Web page revision data:
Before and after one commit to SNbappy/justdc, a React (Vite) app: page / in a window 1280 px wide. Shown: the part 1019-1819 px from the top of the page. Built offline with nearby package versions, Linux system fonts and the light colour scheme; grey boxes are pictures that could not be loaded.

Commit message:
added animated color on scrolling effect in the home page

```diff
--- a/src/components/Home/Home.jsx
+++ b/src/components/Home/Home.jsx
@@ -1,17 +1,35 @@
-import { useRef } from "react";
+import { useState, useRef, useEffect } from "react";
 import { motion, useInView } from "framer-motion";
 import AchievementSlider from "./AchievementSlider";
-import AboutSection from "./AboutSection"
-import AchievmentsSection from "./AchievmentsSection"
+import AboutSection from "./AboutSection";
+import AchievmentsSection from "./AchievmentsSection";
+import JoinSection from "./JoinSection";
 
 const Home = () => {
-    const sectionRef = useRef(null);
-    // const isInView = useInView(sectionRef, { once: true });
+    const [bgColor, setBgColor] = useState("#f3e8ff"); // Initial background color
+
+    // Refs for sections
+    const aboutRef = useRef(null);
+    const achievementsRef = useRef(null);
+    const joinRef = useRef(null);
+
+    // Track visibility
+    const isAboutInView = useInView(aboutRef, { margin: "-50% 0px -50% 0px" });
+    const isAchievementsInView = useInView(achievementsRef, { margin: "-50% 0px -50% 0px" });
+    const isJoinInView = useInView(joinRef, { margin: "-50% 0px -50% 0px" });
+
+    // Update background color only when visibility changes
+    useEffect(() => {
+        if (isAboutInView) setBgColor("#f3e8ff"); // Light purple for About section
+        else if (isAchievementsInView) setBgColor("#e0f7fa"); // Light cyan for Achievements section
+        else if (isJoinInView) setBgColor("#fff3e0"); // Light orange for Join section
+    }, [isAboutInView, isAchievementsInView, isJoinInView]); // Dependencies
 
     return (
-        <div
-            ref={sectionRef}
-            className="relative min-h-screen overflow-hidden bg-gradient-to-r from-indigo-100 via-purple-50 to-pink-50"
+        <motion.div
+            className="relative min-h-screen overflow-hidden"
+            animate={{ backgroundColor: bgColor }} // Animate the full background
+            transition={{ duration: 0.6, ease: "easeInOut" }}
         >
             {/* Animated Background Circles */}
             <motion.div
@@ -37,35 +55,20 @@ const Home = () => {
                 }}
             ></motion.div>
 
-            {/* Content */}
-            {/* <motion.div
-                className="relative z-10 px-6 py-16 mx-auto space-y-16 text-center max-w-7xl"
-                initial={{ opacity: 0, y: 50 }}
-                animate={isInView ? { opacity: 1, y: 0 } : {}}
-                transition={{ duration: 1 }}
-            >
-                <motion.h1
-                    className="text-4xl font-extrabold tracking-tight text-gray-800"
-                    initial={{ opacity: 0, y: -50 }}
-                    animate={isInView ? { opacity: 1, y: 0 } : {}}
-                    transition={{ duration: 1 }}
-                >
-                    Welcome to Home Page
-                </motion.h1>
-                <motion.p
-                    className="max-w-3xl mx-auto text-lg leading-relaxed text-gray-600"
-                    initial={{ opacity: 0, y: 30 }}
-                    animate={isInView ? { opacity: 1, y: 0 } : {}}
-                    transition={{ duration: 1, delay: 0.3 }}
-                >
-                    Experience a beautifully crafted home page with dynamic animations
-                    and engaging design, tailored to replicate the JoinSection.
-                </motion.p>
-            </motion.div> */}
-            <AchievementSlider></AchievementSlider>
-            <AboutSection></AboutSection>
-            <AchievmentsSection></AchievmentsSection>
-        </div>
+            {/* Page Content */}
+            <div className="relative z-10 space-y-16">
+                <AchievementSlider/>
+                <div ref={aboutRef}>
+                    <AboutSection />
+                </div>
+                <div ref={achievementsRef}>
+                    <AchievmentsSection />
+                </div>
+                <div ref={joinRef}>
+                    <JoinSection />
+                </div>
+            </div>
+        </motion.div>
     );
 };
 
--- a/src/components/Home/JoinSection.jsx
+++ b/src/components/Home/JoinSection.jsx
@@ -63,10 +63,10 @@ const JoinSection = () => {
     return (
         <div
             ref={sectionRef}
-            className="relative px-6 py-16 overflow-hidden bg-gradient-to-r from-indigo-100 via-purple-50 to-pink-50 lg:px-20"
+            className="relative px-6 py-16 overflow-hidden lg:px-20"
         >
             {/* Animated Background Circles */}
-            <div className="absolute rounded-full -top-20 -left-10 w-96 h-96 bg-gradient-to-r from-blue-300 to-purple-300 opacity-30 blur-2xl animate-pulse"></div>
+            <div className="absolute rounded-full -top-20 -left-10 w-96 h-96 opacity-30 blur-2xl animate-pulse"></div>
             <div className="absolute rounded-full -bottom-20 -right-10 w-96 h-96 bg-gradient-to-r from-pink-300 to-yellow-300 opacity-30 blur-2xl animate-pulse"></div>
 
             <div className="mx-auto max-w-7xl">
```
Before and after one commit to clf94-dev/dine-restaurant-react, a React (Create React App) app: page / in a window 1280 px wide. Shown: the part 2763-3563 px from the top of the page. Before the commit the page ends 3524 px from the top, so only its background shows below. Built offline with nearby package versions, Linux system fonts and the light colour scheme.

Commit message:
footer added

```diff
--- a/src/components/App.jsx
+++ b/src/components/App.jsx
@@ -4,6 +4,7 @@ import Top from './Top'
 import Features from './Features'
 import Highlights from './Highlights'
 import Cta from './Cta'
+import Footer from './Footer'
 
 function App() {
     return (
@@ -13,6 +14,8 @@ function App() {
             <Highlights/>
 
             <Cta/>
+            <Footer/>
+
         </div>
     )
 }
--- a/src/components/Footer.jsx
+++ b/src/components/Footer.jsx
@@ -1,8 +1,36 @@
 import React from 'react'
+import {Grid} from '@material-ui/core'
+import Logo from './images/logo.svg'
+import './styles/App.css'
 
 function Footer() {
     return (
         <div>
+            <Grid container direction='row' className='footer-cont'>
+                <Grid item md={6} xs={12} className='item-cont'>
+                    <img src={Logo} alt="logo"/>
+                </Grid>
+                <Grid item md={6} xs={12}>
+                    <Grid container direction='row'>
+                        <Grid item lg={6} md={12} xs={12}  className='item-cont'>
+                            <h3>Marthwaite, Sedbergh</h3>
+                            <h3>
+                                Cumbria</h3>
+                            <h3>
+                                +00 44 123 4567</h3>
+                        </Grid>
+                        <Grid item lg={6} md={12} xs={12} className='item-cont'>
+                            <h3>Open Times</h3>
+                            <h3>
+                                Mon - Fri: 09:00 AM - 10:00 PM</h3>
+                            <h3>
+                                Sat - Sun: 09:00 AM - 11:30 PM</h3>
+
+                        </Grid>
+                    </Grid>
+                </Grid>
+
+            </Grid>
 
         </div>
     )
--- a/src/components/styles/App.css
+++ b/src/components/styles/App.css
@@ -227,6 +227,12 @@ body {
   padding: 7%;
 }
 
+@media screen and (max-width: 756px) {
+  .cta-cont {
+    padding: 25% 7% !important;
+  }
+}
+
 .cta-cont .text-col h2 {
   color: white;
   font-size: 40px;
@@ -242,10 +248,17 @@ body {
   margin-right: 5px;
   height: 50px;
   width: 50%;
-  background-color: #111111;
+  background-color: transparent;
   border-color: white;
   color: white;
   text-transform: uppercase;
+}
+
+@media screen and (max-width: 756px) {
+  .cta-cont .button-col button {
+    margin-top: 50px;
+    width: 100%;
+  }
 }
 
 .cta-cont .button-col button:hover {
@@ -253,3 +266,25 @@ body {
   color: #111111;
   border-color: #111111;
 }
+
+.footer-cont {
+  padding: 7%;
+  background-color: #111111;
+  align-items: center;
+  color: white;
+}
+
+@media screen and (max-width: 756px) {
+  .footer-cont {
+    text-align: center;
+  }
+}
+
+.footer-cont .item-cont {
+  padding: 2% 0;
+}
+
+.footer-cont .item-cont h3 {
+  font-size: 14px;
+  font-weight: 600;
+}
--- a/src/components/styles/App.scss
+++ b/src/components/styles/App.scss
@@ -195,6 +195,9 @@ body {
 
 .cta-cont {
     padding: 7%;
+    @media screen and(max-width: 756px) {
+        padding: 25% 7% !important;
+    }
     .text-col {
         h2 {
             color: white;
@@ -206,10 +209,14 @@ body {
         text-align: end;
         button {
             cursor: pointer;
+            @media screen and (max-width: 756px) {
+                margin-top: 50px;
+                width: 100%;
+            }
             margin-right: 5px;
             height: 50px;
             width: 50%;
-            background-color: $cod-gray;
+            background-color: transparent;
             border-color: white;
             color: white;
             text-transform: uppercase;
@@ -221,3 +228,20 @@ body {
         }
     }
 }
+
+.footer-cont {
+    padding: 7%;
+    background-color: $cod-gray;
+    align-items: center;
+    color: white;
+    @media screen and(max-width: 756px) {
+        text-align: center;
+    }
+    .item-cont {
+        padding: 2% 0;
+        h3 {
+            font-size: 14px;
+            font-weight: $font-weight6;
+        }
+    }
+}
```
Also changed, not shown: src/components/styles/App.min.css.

» **EXERCISE OBJECTIVE**: In the records, how many lines include the string "padding"? The answer is that number alone.

» **ANSWER FOR THIS EXERCISE**: 8